The first episode of the second season showed a very different introduction. One more suitable to the style of the show, having its own unqiue qualities that need not remind Sorkin’s fans of his previous successes. The West Wing-like music remains, but the images are simple, current and beautifully filmed.
While a few episodes of the first season seemed a bit too sentimental or at times “Americanized”, I have full faith in The Newsroom’s second season. The first episode promised to continue questioning all issues related not only to American journalism, but to journalism in general. Integrity compromises and journalism’s moral crises are brought to the fore – prioritizing of profit, ratings, demographics, and popularity, are not only questioned but also condemned. Despite value judgments, Sorkin shows it’s not always easy or at all possible “to do the right thing”.
As an internet addict, I am always delighted to see references to social media and internet memes made correctly. I cringe at the bad research done by most TV writers when they make their characters refer to “twittering” or “tweeting on someone’s wall” or, God forbid, “checking their MySpace page”. So of course I was giggling a bit when Jeff Daniels started singing Rebecca Black’s Friday, and I couldn’t have been happier at the mention of SOPA. The research that has gone into the writing of this show is without doubt unprecedented, as much as Sorkin’s ability to create an unbelievable authenticity and on-set chemistry.

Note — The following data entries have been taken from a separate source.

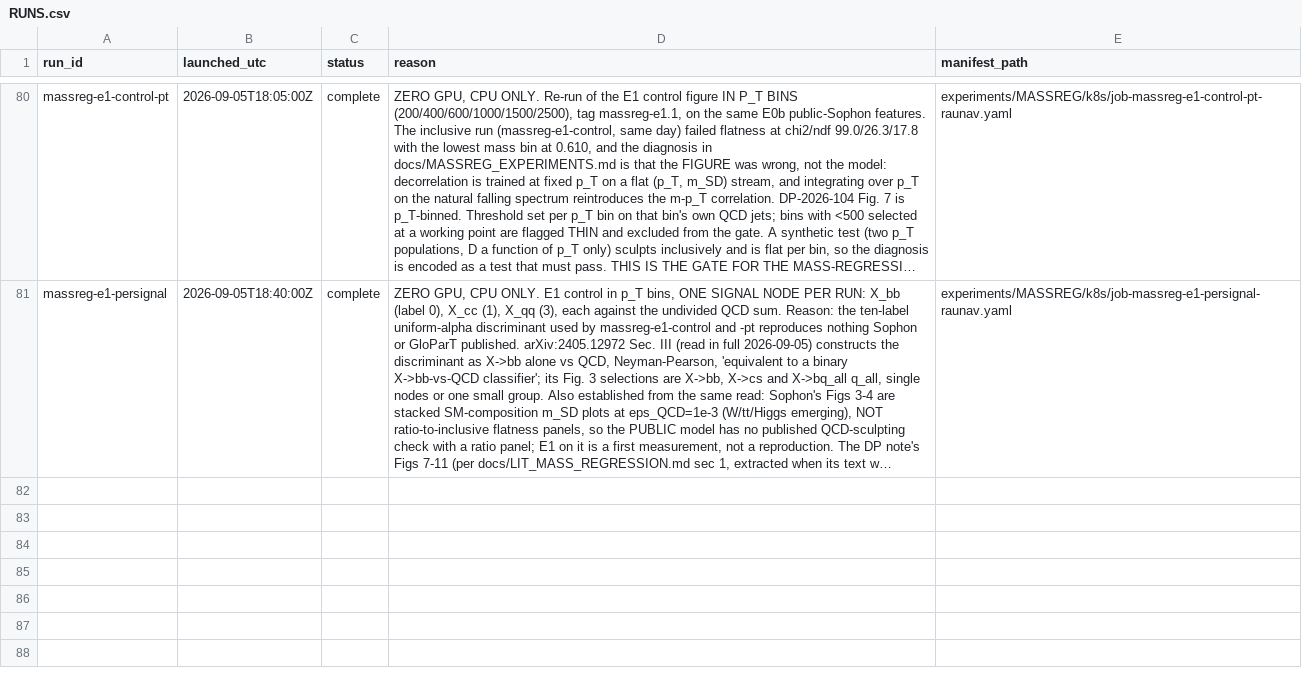
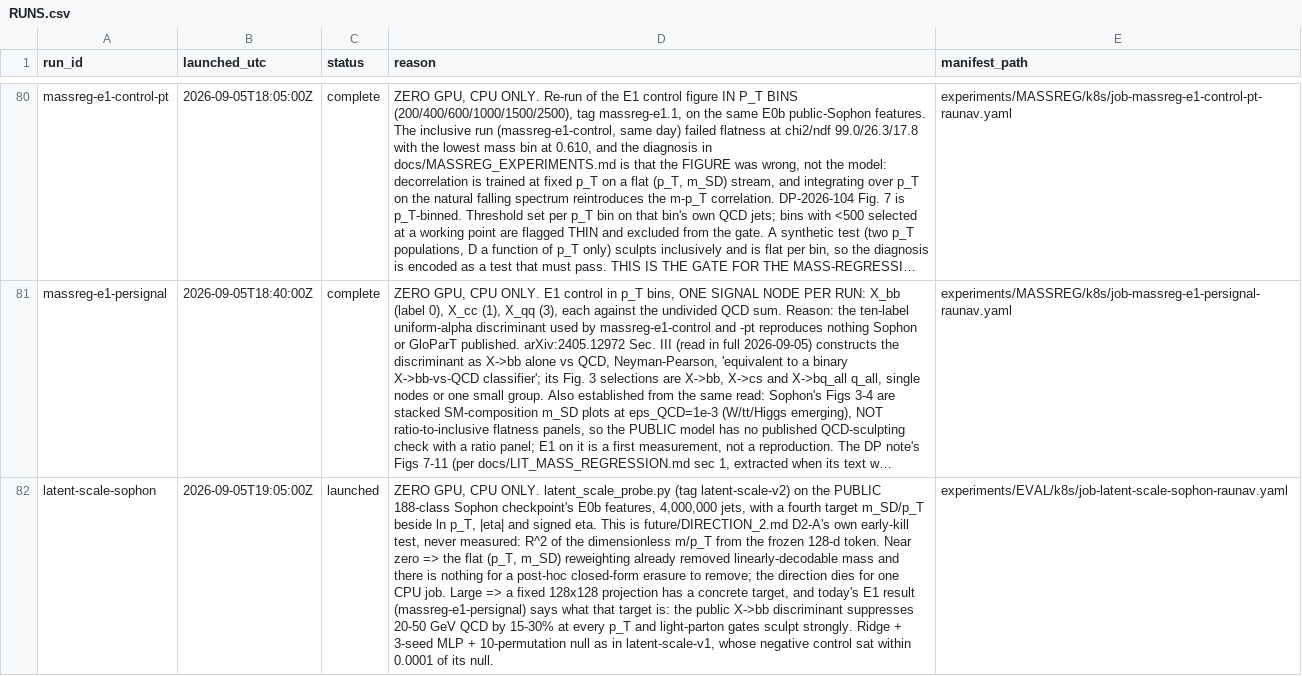
Before and after one commit to raunavm/transferlearningsophon, a CSV file: experiments/RUNS.csv, drawn as a sheet; only a part is shown, gaps mark what is left out; long unchanged cells end in …; the diff names each change by its address in the sheet, - before the commit and + after, or states it on an @@ line.

Commit message:
log the mass-over-momentum probe run

```diff
--- a/experiments/RUNS.csv
+++ b/experiments/RUNS.csv
+row 82: latent-scale-sophon | 2026-09-05T19:05:00Z | launched | ZERO GPU, CPU ONLY. latent_scale_probe.py (tag latent-scale-v2) on the PUBLIC 188-class Sophon checkpoint's E0b features, 4,000,000 jets, with a fourth target m_SD/p_T beside ln p_T, |eta| and signed eta. This is future/DIRECTION_2.md D2-A's own early-kill test, never measured: R^2 of the dimensionless m/p_T from the frozen 128-d token. Near zero => the flat (p_T, m_SD) reweighting already removed linearly-decodable mass and there is nothing for a post-hoc closed-form erasure to remove; the direction dies for one CPU job. Large => a fixed 128x128 projection has a concrete target, and today's E1 result (massreg-e1-persignal) says what that target is: the public X->bb discriminant suppresses 20-50 GeV QCD by 15-30% at every p_T and light-parton gates sculpt strongly. Ridge + 3-seed MLP + 10-permutation null as in latent-scale-v1, whose negative control sat within 0.0001 of its null. | experiments/EVAL/k8s/job-latent-scale-sophon-raunav.yaml
```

Variety’s TV columnist Brian Lowry discusses the show’s flaws, comparing the outbursts of harsh critique towards media and politics in The Newsroom as a sort of “force-feeding”. Lowry is convinced of hearing Sorkin’s own voice and opinions shine through in his characters’ lines. And while my skepticism towards that statement could have more to do with a loyalty and an all-forgiving love for Sorkin, I do believe it is dangerous to imply the author’s intent and liken him or his attributes to those of his fictional characters. Perhaps the implied author here is really just a large portion of the population. Admittedly, the words and opinions sound better in Sorkinese and are more grammatically correct and accurately formulated than most of us could manage. But this does not take away the truthfulness of their content, and their accordance with and applicability to daily life.
I’ve loved Sorkin’s writing since the age of 14 and I discovered during my West Wing addiction that my favorite movie at the time (A Few Good Men) was also his. It took me a while to discover Sports Night and Studio 60 on the Sunset Strip, and I was through the roof when I heard Sorkin was to write the screenplay for The Social Network. I have moved on to Sorkin’s plays and have only been able to get my hands on a copy of The Farnsworth Invention, but the same incomparable intelligence and care has gone into this as in all his other creations. His work is unparalleled and despite the typical first season beginner flaws, I am positive that The Newsroom’s second season will once again prove this to be true.
So don’t go anywhere, give the show some room to grow, and cherish the fact that we’ve all been given an extra Sorkin year. Here’s to many more!